Source: Review copy
Publication: 7th November 2019 from Hodder & Stoughton
A young woman has gone missing from her home, Chester Grange, leaving no trace, save a large pool of blood in her bedroom and a slew of dark rumours about her marriage. A few miles away across the moors, the daughters of a humble parson, Charlotte, Emily, and Anne Brontë are horrified, yet intrigued.
Desperate to find out more, the sisters visit Chester Grange, where they notice several unsettling details about the crime scene: not least the absence of an investigation. Together, the young women realise that their resourcefulness, energy and boundless imaginations could help solve the mystery – and that if they don’t attempt to find out what happened to Elizabeth Chester, no one else will.
The path to the truth is not an easy one, especially in a society which believes a woman’s place to be in the home, not wandering the countryside looking for clues. But nothing will stop the sisters from discovering what happened to the vanished bride, even as they find their own lives are in great peril…
It is a brave writer who would take the Brontë sisters (and Bramwell) and base a detective, or as they would have it, detectorist, series around them. Fortunately for the reader, Bella Ellis has used her love for and knowledge of the Brontës to craft a mystery that while not as gothic as Wuthering Heights, The Tenant of Wildfell Hall or Jane Eyre, still has distinct echoes of the themes they contain and is peppered throughout with the author’s knowledge of the Brontë family.
In what is hopefully the first in a series, Ellis spends little time introducing us to her characters. What we learn of them we find out from the sisters conversations. This is the Brontës at the start of their writing journeys. Charlotte, heartbroken after a love affair abroad is the sisters natural leader; Emily is impulsive and carefree and Anne, quieter and more contemplative. All are concerned about their brother Bramwell, who believes himself to be in love with the wife of another and has taken to frequent drinking bouts to assuage his troubled soul.
The Brontë sisters had such short lives and yet penned so many treasures that have stood the test of time. The Vanished Bride begins with a prologue in which Charlotte, in 1851, is the sole surviving Brontë sister and is looking back on her life and her adventures with her sisters, contemplating their adventures and stories that she will never tell.
Ellis has cleverly woven small details of the Brontë’s lives and works into this novel so that many details ring bells in our minds as we are reading.
The mystery itself is satisfyingly Victorian – a mixture of the gothic and the penny dreadful with a good backbone of feminism.
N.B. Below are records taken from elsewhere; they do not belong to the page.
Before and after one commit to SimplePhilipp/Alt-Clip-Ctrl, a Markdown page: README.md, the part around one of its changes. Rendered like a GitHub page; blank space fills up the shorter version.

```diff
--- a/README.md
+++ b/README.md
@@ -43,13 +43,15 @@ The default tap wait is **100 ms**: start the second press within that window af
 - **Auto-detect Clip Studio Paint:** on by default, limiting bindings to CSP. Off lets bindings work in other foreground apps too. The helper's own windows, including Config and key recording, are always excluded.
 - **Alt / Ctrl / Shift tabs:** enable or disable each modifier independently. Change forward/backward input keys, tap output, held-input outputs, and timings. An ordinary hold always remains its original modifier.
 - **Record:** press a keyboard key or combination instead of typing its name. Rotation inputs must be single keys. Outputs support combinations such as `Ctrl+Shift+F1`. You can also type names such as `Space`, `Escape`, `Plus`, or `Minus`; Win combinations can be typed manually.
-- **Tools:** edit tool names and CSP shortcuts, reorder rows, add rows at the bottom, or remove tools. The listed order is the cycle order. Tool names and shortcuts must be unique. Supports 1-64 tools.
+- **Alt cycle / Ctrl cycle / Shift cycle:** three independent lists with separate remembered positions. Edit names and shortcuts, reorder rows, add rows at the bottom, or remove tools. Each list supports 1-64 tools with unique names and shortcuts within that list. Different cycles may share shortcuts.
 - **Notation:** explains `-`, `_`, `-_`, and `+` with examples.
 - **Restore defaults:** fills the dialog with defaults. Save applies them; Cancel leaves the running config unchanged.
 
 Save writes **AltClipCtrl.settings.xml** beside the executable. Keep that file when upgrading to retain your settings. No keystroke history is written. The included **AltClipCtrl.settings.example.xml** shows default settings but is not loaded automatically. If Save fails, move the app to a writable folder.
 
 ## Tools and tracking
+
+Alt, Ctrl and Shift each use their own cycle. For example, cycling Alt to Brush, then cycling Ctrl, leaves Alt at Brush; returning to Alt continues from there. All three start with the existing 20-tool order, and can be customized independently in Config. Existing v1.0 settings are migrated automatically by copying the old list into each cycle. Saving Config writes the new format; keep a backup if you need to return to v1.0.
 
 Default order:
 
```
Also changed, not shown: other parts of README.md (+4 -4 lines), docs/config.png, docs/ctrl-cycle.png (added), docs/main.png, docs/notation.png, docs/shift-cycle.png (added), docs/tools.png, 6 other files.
Elizabeth Chester, second wife to Robert Chester and mother to Archie as well as step mother to Francis, has gone missing from her home, Chester Grange, leaving no trace, except a large pool of blood in her bedroom and a slew of dark rumours about her marriage. She is the second wife to have gone in violent circumstances. Francis’ mother, Imogen leapt to her death from the ramparts of Chester Grange and her husband’s violent outbursts were widely rumoured to be the cause. Everyone fears the worst has happened to Elizabeth.
The sisters are acquainted with the Chester’s governess, Mattie and decide to take it upon themselves to investigate. They set about examining evidence, interviewing witnesses and trying to read in between the lines to deduce what could have happened.
Ellis lays a nice trail of clues, false leads and unreliable evidence to create a satisfying mystery that is resolved only in the final chapters.
What makes this a really enjoyable read is the way that Ellis has penned the sisters’ characters, giving each her own slant on the case and following the path that their writing suggests their character might have followed. Thus Anne is the careful one, taking her time to sift through the facts and laying everything out neatly before her. Emily is blunt, impulsive and prone to jump to conclusions where Charlotte is the natural leader; the one who can empathise with those she is talking to, win their confidence and thus gain more information.
Bramwell is, in the main, more hindrance than help and their father’s short-sightedness extends beyond his vision as he fails to see what his daughters are truly capable of.
I loved the way that Ellis extends what we already know about the Brontë sisters – that they would challenge the conventional image of how Victorian women should behave – and takes it to the next level. For these three sisters, who grew up motherless, have already begun to realise they are capable of far more than the Victorian notion of womanhood allows, and their adventures see them pushing hard at the glass ceiling they were born under.
Verdict: I really enjoyed Bella Ellis’s Brontë sisters’ first mystery outing. A delicious concoction of the lightly gothic blended with a mysterious tale and a host of glorious literary references to keep the brain working as these intrepid women brook no obstacle in getting to the truth. Ellis has captured the essence of the Brontës here and that’s to be applauded.
Bella Ellis is the Brontë-esque pseudonym of Rowan Coleman, an acclaimed author of numerous novels for adults and children. She first visited the former home of the Brontë sisters when she was ten years old. From the moment she stepped over the threshold she was hooked, and embarked on a lifelong love affair with Charlotte, Emily, and Anne; their life; their literature; and their remarkable legacy.